◆ **Data records**
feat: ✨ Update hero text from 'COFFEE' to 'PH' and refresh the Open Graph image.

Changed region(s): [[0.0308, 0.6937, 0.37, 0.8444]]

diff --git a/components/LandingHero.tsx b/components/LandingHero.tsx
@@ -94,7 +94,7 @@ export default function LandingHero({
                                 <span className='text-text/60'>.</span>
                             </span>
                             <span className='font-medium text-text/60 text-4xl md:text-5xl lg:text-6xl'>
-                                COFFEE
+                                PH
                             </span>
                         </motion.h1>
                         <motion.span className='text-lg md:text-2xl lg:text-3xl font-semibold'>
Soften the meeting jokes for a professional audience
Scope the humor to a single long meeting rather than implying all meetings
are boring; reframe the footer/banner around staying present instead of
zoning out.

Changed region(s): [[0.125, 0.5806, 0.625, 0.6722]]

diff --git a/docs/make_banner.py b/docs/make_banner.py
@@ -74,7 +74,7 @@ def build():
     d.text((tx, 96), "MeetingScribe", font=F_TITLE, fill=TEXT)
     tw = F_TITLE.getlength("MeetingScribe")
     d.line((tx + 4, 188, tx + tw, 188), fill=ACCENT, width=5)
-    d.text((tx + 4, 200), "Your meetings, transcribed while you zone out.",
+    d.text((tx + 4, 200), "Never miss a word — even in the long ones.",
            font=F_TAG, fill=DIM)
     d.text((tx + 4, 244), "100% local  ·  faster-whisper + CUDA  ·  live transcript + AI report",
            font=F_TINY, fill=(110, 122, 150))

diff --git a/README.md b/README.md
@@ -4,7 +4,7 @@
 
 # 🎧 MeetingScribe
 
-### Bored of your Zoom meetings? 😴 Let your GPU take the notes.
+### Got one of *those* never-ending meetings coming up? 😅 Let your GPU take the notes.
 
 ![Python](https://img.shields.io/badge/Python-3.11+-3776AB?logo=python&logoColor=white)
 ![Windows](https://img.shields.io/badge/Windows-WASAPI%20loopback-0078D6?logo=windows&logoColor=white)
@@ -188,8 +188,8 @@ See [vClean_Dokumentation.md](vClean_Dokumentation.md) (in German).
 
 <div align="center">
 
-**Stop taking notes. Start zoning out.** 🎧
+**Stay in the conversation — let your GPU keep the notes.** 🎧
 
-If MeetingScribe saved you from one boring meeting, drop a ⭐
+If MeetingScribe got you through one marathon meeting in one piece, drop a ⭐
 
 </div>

◆ **Directions for this task**
Your reply should hold every line from the data that contains "notes", copied in full.

◆ **Task output**
-### Bored of your Zoom meetings? 😴 Let your GPU take the notes.
+### Got one of *those* never-ending meetings coming up? 😅 Let your GPU take the notes.
-**Stop taking notes. Start zoning out.** 🎧
+**Stay in the conversation — let your GPU keep the notes.** 🎧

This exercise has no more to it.